The Milwaukee Symphony, which is the primary performer on the Milwaukee-based Koss label, remains solidly Central European under Czech conductor Zdenek Macal (note his very solid reading of Beethoven's Ninth Symphony on Koss KC-1003). But it also recognizes a special responsibility to American music and fulfills some of that responsibility in a new collection of works by Lukas Foss ("Ode for Orchestra," "Song of Songs" and "With Music Strong") with the composer conducting (Koss KC-1004). This is powerful, inventive music that deserves preservation on records. So is the music of Walter Piston (the Second and Sixth symphonies and the Sinfonietta), which Gerard Schwarz has recorded with the Seattle Symphony and the New York Chamber Symphony on Delos DE 3074. But the realities of record marketing seldom allow American orchestras to record much American music.

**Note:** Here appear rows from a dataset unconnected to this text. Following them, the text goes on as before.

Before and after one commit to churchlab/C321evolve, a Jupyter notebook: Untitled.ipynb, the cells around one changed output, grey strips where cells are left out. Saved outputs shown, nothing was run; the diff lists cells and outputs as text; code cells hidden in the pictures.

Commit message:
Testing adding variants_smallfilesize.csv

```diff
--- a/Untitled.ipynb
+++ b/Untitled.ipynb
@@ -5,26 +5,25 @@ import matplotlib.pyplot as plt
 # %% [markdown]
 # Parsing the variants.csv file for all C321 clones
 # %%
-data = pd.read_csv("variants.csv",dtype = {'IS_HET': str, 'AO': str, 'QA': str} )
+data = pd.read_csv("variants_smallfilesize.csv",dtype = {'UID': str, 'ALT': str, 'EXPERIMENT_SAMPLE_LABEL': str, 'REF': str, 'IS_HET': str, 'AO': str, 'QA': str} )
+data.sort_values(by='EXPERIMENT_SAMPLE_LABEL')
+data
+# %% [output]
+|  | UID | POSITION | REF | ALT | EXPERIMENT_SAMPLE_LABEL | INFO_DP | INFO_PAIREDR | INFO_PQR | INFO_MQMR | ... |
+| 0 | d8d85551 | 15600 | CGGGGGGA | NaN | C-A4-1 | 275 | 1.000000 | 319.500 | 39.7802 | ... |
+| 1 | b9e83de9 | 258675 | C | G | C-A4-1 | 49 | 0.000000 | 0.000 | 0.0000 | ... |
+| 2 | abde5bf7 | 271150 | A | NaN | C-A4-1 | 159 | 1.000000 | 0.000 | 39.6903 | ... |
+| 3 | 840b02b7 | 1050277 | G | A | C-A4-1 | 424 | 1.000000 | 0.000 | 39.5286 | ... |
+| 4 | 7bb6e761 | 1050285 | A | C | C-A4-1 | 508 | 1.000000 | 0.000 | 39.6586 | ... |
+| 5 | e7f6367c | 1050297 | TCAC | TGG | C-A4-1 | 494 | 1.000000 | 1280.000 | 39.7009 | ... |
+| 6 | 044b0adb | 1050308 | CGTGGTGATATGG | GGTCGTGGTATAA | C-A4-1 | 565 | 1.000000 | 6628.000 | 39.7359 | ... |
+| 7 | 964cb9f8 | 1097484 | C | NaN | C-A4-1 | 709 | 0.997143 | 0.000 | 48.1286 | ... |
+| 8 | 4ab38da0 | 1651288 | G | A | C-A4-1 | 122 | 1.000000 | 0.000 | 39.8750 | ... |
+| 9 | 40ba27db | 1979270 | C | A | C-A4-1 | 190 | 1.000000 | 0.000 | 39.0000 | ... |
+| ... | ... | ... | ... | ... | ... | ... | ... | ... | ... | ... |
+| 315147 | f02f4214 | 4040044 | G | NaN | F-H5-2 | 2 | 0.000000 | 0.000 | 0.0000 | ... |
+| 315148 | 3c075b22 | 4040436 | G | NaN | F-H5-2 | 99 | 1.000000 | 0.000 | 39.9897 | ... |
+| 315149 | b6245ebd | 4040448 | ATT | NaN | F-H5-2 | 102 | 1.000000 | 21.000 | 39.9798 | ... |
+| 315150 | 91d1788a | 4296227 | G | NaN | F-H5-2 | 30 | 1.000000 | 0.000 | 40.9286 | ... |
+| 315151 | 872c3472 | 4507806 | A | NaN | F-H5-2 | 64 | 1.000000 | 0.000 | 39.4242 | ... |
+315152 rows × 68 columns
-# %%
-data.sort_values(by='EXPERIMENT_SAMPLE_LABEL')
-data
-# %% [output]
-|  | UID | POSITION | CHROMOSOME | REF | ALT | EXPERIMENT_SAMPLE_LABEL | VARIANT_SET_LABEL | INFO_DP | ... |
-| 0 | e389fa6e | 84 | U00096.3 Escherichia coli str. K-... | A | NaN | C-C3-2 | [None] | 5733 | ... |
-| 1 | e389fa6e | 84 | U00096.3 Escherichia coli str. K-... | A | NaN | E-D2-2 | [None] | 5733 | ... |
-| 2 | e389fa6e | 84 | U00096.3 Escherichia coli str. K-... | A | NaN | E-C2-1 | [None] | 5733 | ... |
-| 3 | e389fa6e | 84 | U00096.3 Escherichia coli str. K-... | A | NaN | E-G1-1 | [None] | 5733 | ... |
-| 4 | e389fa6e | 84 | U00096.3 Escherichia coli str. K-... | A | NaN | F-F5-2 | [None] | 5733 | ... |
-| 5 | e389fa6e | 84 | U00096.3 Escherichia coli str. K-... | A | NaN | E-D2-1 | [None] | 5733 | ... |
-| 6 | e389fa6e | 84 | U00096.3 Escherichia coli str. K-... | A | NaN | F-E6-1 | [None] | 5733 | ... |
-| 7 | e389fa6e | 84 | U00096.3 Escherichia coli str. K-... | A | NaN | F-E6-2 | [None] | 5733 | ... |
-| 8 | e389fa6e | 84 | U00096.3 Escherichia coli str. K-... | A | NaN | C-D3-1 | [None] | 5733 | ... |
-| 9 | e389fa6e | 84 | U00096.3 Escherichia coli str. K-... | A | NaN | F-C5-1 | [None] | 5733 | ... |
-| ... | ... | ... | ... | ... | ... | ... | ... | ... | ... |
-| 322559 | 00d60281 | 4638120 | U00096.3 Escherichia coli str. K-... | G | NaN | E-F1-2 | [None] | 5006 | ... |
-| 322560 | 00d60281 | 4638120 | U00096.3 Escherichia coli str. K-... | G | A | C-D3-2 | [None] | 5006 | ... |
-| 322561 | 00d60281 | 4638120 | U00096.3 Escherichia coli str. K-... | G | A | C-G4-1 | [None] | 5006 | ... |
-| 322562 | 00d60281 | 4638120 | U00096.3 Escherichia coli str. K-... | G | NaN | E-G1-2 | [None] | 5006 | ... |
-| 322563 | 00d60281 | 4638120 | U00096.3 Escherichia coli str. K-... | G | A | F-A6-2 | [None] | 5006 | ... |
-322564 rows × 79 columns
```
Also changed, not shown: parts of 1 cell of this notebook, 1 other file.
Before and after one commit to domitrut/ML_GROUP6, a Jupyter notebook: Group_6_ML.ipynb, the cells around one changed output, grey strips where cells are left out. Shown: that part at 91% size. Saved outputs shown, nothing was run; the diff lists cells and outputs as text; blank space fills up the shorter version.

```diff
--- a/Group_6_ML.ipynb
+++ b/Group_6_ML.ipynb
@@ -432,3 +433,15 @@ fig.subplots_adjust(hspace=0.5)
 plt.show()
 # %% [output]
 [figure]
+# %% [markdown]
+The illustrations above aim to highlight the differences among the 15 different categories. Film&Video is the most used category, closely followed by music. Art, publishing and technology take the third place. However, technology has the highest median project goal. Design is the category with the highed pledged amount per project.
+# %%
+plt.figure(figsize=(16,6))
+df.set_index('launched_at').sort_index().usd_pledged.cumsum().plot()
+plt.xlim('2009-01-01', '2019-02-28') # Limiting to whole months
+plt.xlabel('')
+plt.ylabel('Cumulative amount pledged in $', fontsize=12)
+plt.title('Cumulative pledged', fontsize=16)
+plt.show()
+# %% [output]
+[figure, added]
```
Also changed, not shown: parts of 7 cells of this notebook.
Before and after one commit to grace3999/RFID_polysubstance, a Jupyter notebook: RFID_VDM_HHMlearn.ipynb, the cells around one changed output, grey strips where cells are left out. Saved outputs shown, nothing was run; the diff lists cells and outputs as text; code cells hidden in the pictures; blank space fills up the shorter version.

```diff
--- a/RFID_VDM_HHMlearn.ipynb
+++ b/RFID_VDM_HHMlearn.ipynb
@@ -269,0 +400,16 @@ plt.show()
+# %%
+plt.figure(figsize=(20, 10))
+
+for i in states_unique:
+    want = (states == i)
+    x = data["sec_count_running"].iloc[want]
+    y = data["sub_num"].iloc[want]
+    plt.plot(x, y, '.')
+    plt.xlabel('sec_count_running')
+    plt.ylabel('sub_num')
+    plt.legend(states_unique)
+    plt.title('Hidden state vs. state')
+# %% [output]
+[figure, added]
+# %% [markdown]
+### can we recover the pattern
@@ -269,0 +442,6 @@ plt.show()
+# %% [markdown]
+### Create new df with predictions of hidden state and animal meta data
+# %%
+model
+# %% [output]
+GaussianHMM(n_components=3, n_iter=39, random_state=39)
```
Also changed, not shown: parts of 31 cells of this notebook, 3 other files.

David Zinman, music director of the Baltimore Symphony, is -- like Schwarz in Seattle and Slatkin in St. Louis -- one of the still-rare American conductors in charge of a major American orchestra. His work on records is outstanding, and it crosses easily the lines that divide French and/or Russian repertoire from that of Central Europe. I plan to celebrate Bastille Day next Saturday with his recording of the Berlioz arrangement of the "Marseillaise" (Telarc CD-80164). But he is equally impressive in symphonies of Schumann (Telarc CD-80230) or (with pianist Horacio Guttierez) the top-40 warhorses of Tchaikovsky and Rachmaninoff (Telarc CD-80193). If the style wars among American orchestras ever reach a peaceful conclusion, it will probably be through the appointment to key positions of more native American conductors who feel equally at home in all the world's classical idioms.